This bill draws a line. Often in debates about abortion there is much debate about where the line is to be drawn, and this bill does draw a line at 22 weeks and six days. The line I would like to talk about today is not that line where at that point it would be on medical grounds and require that two doctors sign off. I would like to talk about the line that we have drawn as members of parliament that it is us who know best, that it is us in this parliament, rather than that woman and her medical team, who should make that decision.
The line that I would like to draw today is that this parliament cannot anticipate every single experience that medical team and that pregnant person might find themselves in. Somebody carries a, most likely, much-wanted child to the third trimester. She has chosen a name, painted the nursery and picked out baby clothes and is then faced with a medical decision, due to the advanced technology that we have—the scans and medical reports she may have received—that is probably the worst decision of her life. The idea that this parliament can understand and anticipate every single situation somebody in that terrible situation might find themselves in is quite offensive.
The line I want to draw today is that we finally start to trust the medical profession and we start to trust women. They are the experts in their own lives. They are the experts in that particular experience. They are the only ones able to make that decision. The decision we make with this bill is to empower the doctors and the pregnant person to make that decision given their set of circumstances.

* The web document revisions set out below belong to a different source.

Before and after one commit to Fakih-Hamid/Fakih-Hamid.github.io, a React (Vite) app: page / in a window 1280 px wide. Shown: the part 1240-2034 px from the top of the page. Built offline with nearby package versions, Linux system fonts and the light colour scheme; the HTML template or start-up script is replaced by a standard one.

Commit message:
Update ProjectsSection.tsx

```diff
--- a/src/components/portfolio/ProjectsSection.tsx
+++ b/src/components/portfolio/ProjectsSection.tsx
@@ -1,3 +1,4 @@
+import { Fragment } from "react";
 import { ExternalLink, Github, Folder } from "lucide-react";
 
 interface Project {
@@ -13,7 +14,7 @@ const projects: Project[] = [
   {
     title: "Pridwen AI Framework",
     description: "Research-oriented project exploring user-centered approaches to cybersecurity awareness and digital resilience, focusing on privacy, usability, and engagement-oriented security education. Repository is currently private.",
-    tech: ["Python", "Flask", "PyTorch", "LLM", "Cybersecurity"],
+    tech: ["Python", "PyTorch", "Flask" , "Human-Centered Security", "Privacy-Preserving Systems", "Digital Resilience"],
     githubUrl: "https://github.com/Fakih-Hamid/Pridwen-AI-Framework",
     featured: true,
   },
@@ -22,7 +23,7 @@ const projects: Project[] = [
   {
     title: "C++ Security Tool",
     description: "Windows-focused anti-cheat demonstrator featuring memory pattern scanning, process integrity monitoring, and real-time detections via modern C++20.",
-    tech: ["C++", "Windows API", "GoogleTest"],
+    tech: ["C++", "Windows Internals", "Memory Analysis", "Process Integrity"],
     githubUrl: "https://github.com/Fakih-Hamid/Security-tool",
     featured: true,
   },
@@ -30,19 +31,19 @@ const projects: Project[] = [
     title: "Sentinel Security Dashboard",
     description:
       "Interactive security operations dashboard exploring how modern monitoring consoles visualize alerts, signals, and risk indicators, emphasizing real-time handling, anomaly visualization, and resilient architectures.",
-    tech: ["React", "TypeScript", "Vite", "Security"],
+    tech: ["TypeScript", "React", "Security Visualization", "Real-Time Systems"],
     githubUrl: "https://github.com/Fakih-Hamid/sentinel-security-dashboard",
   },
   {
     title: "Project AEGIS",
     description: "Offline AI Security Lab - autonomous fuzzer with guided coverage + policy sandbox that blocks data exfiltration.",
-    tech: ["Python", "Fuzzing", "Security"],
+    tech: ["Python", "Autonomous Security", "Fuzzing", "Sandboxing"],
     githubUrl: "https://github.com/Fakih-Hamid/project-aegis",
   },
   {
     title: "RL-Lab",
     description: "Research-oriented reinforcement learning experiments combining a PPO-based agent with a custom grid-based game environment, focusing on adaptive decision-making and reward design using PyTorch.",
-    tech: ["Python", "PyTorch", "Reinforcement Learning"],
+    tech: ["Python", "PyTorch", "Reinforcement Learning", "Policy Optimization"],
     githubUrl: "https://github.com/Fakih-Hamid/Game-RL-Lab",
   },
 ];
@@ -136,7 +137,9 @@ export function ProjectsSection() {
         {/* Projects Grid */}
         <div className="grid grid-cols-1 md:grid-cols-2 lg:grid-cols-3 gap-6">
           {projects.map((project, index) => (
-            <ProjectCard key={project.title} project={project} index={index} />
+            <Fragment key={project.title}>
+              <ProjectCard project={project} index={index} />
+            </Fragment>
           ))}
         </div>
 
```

Quite simply, this is a bill that updates our 50-year-old laws that were once progressive, when South Australia had a reputation for respecting women's reproductive rights and trusting doctors. I hope that today is the first step in bringing us into the 21st century and for us becoming the last place in Australia to decriminalise abortion and drawing that line that we do trust women and their medical teams.